# Work order
Gather all lines from the material that contain "padding".

(The input)

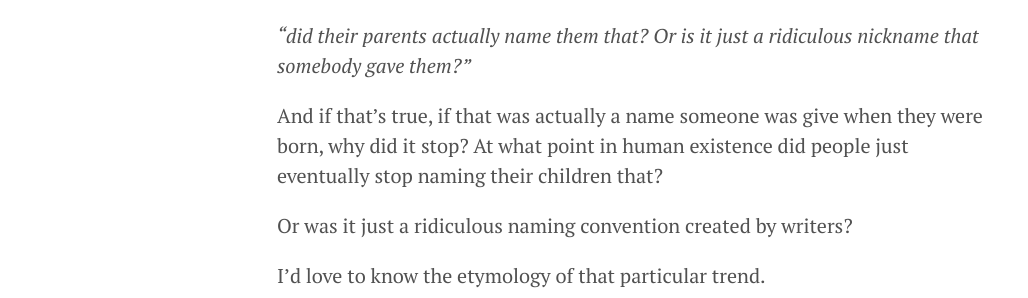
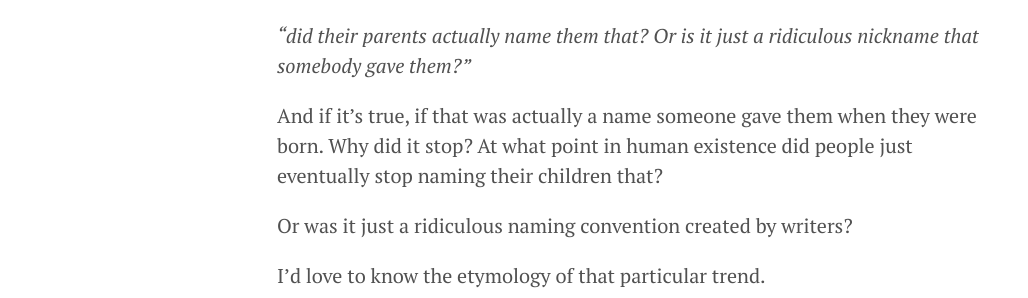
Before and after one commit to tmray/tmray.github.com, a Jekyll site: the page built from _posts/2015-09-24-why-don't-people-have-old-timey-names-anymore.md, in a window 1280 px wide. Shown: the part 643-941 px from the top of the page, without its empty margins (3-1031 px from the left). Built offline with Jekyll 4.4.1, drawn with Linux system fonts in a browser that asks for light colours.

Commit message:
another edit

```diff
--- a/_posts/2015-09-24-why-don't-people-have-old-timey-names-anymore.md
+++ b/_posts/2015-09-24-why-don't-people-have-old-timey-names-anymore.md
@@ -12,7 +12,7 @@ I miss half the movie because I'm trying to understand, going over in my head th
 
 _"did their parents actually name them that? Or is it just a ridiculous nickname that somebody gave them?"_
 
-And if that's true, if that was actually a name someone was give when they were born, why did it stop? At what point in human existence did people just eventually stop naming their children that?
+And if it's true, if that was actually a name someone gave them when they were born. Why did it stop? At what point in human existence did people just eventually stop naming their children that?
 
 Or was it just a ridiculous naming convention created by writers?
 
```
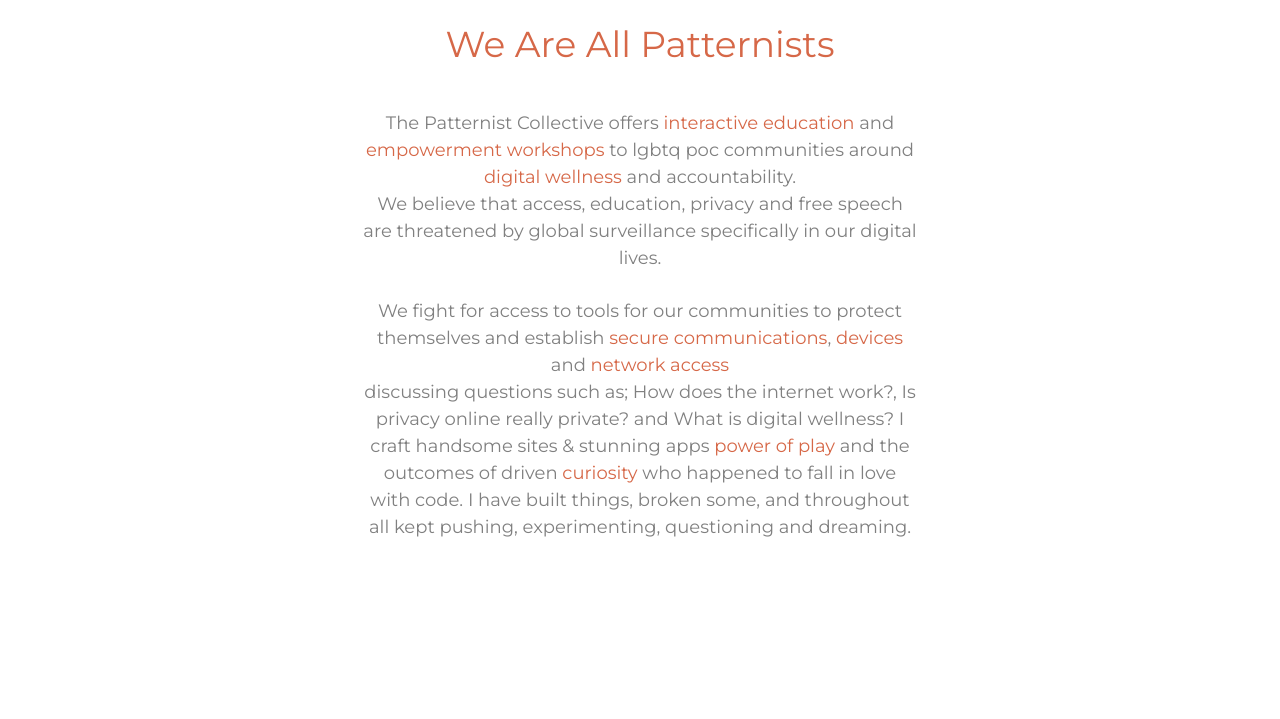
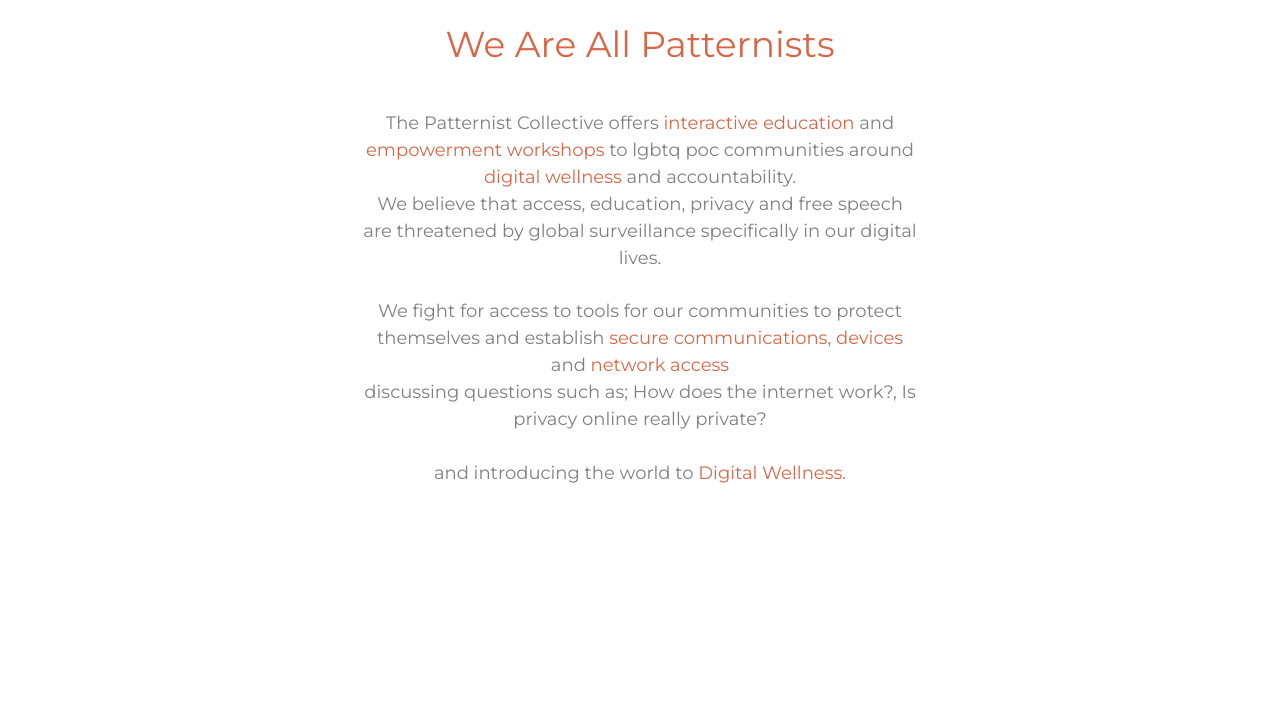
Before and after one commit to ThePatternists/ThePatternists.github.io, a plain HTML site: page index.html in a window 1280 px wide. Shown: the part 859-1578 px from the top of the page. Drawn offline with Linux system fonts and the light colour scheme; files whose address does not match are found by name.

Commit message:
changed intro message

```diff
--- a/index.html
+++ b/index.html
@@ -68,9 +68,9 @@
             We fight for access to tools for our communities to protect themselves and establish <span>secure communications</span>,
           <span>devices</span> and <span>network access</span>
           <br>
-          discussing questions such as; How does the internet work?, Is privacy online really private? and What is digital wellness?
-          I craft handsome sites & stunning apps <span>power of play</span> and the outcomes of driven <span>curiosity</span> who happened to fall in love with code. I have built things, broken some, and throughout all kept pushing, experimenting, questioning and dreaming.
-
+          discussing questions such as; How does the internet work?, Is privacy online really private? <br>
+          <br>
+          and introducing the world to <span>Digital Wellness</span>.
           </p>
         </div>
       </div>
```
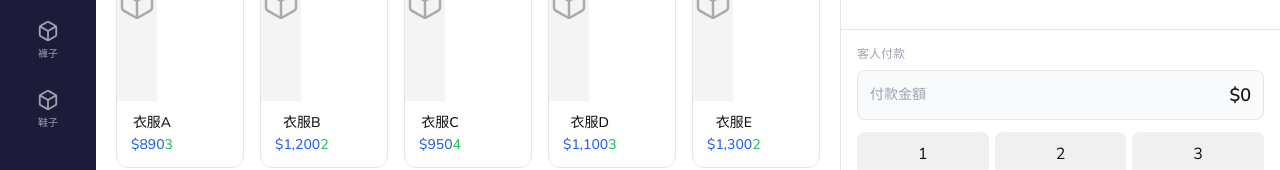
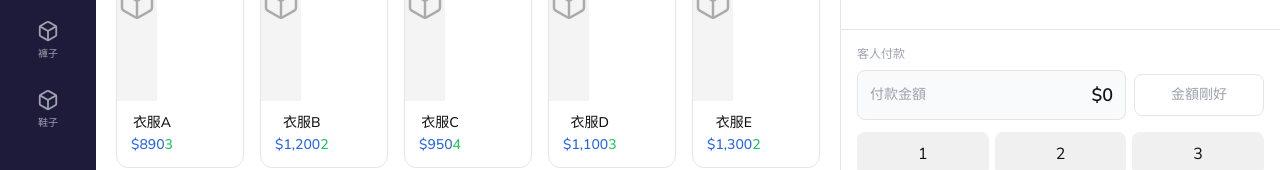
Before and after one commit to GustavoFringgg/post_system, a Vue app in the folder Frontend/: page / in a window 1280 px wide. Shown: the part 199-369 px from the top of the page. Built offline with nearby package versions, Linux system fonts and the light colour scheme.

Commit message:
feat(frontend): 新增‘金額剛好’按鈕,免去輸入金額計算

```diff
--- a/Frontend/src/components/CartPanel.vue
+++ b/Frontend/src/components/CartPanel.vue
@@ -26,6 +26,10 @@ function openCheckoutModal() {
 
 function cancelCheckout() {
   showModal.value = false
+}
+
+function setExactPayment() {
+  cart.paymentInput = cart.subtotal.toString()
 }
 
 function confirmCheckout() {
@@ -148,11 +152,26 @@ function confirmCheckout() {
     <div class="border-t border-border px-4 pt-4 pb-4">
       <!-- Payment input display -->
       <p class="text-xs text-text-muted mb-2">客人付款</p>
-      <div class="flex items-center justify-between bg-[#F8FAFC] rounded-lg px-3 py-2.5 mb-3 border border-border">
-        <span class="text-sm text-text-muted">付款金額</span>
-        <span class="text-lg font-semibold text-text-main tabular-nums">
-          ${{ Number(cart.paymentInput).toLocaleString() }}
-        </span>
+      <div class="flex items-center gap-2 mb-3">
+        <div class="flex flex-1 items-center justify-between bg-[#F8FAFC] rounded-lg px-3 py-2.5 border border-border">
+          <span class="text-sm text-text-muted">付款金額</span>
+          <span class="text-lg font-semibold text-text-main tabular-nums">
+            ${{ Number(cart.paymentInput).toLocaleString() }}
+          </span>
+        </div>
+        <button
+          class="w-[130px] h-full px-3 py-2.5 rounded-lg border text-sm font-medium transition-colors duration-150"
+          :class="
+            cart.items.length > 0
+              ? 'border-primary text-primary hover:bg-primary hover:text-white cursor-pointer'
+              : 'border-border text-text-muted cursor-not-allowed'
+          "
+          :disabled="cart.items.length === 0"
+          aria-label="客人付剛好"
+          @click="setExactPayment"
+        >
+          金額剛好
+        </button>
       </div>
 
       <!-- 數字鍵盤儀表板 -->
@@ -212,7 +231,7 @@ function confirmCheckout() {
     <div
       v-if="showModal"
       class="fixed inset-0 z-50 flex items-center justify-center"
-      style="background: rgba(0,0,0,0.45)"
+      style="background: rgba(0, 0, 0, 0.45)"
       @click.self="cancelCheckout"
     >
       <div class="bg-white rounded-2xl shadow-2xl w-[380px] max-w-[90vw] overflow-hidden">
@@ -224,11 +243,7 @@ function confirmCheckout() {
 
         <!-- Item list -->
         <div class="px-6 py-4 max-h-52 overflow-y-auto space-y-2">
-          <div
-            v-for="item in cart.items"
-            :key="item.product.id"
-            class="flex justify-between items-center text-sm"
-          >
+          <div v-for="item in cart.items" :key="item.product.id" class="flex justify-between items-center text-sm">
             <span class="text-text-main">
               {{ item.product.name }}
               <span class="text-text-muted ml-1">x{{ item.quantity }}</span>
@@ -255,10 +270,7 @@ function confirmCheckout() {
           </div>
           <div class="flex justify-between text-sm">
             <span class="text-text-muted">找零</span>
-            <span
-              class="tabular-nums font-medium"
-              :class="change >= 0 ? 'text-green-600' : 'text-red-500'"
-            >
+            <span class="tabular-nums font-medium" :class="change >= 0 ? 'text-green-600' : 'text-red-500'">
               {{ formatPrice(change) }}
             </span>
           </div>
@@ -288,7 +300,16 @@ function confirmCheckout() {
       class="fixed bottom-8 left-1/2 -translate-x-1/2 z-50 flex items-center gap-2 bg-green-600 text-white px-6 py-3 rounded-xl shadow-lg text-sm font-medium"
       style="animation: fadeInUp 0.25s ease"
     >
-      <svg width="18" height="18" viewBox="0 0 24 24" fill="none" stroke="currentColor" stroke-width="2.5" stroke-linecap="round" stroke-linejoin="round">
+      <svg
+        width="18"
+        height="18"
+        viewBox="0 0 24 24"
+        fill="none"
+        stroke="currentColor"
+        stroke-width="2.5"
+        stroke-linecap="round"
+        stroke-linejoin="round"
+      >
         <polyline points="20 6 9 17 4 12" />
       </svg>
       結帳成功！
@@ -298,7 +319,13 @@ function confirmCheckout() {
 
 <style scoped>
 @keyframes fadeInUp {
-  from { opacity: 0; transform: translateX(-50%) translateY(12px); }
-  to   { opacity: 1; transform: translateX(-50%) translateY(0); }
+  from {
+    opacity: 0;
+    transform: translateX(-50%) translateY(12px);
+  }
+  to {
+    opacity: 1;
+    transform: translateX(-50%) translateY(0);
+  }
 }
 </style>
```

(End The input)
(The input)

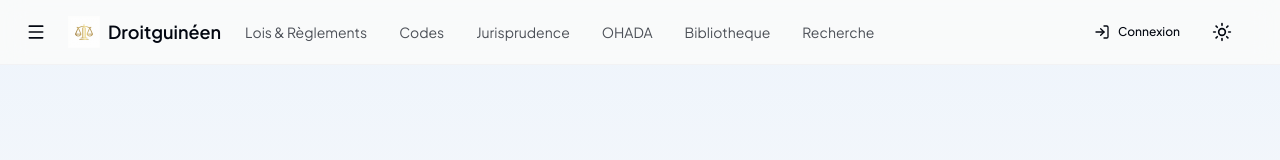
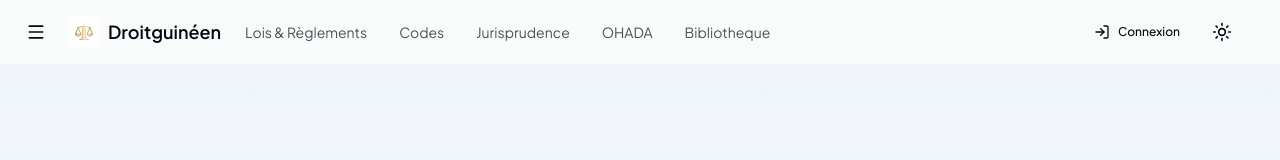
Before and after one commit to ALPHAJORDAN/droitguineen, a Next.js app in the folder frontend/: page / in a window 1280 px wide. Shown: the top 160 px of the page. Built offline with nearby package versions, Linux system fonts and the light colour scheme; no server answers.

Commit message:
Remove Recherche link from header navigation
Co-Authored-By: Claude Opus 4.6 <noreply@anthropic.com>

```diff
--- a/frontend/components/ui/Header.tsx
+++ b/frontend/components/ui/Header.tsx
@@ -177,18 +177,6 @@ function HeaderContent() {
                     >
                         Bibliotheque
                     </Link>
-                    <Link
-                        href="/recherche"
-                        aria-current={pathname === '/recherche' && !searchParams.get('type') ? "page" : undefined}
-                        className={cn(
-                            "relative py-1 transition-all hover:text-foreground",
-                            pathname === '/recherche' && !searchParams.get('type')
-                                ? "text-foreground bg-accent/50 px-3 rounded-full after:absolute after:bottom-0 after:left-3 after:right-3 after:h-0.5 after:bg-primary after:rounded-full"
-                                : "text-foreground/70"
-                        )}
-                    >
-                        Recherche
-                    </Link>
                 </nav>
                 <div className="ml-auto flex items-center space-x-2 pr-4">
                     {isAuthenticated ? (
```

(End The input)
(The input)

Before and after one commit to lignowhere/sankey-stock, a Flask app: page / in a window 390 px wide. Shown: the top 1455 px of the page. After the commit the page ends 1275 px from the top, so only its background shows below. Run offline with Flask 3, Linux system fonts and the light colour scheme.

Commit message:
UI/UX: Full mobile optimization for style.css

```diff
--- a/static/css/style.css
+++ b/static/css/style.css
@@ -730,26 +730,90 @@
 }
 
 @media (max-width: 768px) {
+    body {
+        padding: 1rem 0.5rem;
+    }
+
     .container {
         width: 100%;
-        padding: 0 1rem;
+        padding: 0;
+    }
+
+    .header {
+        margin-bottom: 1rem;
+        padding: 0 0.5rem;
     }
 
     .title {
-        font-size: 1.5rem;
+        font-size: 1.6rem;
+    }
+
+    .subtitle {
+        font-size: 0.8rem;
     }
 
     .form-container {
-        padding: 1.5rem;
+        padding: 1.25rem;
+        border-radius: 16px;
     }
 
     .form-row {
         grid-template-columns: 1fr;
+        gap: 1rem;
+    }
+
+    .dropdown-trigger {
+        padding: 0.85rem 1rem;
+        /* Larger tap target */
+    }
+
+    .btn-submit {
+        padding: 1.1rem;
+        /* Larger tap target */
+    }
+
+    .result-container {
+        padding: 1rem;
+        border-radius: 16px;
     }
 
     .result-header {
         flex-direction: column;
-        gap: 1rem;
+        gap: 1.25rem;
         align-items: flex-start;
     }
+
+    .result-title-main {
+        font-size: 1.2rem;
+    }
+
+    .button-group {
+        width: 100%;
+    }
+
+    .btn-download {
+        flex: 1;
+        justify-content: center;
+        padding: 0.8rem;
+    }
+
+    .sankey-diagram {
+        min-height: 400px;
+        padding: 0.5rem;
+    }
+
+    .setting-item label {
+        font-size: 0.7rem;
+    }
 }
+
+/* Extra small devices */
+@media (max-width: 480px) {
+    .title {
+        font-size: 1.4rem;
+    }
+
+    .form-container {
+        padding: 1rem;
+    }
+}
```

(End The input)

# Answer space
+        padding: 1rem 0.5rem;
-        padding: 0 1rem;
+        padding: 0;
+        padding: 0 0.5rem;
-        padding: 1.5rem;
+        padding: 1.25rem;
+        padding: 0.85rem 1rem;
+        padding: 1.1rem;
+        padding: 1rem;
+        padding: 0.8rem;
+        padding: 0.5rem;
+        padding: 1rem;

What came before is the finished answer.